* **Brief**
Within the records below, find each line with the word "tangent" and copy it out.

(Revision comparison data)

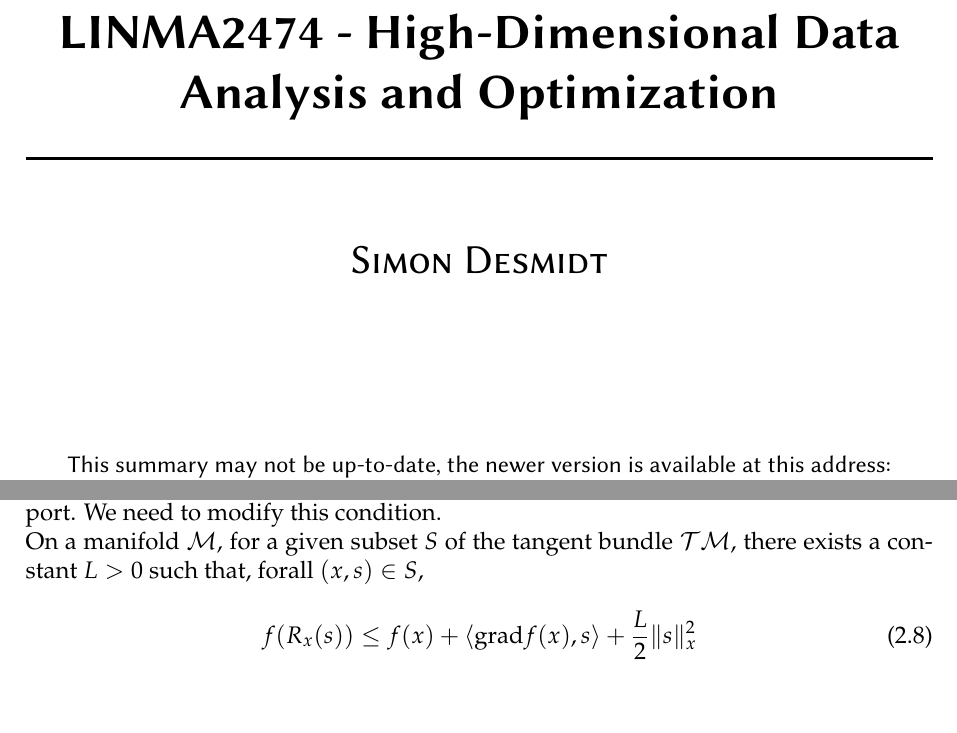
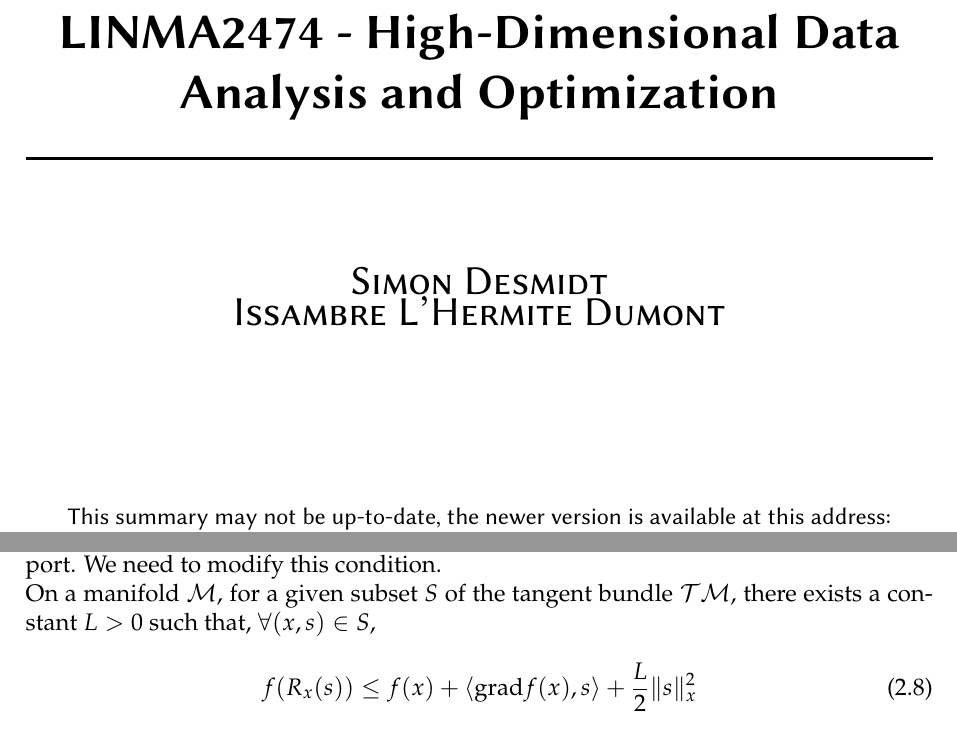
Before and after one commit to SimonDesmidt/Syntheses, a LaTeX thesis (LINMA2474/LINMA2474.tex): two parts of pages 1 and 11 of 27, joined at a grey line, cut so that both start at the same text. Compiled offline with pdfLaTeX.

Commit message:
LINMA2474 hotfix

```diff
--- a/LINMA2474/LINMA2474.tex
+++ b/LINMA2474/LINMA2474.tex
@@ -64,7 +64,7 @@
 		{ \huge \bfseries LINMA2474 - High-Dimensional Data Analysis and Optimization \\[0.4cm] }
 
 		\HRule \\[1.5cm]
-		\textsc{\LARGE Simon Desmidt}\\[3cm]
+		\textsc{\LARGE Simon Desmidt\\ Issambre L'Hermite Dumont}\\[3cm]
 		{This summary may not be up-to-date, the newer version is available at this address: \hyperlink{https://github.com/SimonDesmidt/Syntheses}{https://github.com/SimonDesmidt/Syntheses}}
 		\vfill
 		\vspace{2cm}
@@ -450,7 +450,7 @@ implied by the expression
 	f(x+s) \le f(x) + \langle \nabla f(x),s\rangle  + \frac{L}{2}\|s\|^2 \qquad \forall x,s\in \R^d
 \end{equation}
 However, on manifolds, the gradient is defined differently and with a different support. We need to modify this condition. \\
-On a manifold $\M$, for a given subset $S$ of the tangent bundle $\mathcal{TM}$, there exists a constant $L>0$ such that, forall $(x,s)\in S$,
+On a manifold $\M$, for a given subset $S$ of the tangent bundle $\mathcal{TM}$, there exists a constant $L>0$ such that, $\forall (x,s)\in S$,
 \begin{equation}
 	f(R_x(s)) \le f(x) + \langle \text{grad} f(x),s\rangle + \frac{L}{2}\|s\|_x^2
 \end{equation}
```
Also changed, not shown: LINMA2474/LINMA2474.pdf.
---
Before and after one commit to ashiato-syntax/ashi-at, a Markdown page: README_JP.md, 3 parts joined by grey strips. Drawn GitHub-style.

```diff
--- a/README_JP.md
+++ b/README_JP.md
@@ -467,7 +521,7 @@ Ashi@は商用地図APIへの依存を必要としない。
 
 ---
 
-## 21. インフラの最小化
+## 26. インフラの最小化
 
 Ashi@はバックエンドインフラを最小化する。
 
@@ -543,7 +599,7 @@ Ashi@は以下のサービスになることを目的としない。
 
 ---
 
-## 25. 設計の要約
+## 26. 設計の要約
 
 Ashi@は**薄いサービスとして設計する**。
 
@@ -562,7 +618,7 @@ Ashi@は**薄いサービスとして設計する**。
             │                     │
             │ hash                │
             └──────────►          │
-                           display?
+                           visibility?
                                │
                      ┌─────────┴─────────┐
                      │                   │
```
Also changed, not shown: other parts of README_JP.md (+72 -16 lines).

* **Output for this task**
-On a manifold $\M$, for a given subset $S$ of the tangent bundle $\mathcal{TM}$, there exists a constant $L>0$ such that, forall $(x,s)\in S$,
+On a manifold $\M$, for a given subset $S$ of the tangent bundle $\mathcal{TM}$, there exists a constant $L>0$ such that, $\forall (x,s)\in S$,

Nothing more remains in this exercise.